When reading the horror books of H.P. Lovecraft, your imagination can easily run wild with the thought of Cthulhu and Yog-Sothoth appearing in your dreams, missing family members and cultists in your town. Now imagine the fictional town of Arkham recreated in a way that you could see the buildings and residents of those nightmares.

That’s exactly what model train enthusiast John Ott has done. He has taken a map of Lovecraft’s Arkham and painstakingly recreated the town and it inhabitants in an HO-scale tribute to one of the scariest settings in literary horror. And it took him about two years to complete.

“The model is about 18 square feet and part of a larger train layout,” Ott told The Escapist. “It consists of close to 50 structures, 15 feet of HO track, 30 vehicles, and 200 figures. I built maybe 2/3 of the structures specifically for the model, the rest are recycled. Many are older commercial kits (wood/cardstock, plastic, cast resin, cast plaster, or metal), and the rest are scratchbuilt from a variety of materials. Most of the kits were found at hobby shows or on eBay. Several of the scratchbuilt structures are modeled after real ones formerly found in Salem, MA.”

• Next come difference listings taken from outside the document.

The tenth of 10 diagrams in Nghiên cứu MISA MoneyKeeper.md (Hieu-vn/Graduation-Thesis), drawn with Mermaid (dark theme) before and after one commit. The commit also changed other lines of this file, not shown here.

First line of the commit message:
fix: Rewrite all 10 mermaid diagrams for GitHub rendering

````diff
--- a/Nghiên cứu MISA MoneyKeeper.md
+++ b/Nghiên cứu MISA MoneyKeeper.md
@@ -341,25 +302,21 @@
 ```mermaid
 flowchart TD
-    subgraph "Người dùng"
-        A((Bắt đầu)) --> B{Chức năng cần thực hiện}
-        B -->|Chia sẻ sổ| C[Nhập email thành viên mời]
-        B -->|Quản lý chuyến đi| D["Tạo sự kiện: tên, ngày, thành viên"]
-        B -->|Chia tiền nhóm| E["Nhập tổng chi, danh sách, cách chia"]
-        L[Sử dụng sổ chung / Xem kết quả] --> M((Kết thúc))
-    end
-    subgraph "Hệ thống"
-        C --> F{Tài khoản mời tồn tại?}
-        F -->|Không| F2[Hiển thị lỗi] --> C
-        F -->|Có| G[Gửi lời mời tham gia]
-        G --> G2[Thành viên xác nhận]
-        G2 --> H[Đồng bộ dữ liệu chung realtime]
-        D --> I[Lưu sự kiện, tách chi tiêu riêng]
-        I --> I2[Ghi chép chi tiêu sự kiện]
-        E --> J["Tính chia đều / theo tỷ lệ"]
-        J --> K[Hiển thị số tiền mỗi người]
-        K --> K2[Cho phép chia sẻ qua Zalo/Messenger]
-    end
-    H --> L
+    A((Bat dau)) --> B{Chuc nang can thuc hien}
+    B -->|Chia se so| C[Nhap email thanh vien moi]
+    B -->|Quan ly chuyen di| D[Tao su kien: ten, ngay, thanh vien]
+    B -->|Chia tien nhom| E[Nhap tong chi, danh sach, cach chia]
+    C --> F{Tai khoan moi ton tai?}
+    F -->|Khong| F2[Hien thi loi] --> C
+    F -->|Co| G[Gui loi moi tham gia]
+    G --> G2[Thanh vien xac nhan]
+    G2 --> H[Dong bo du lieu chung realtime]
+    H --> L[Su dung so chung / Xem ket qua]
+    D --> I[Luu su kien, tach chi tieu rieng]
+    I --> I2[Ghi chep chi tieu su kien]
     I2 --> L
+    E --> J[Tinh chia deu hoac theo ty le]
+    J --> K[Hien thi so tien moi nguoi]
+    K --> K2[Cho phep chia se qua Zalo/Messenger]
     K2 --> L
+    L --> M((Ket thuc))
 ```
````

Ott has tried to be historically accurate, even though the town is fictional. He said he went back to read many of the lovecraft stories, taking notes and writing down quotes.

“As a model, Arkham records my impressions of an old, grimy eastern Massachusetts city,” he writes on the site. “Everything’s dirty with coal smoke and weathered by harsh winters. There are plenty of pinnacles, spires, finials, towers, and steeples poking up into the grungy sky. I wanted everything to be brick and granite, old and sober, slightly creepy and slightly menacing. Keeping with my Lovecraft theme, I tried to not let more than one or two buildings go by without at least some reference to the Lovecraft canon- or, if not Lovecraft, the classic fantasy and horror fiction from his era.”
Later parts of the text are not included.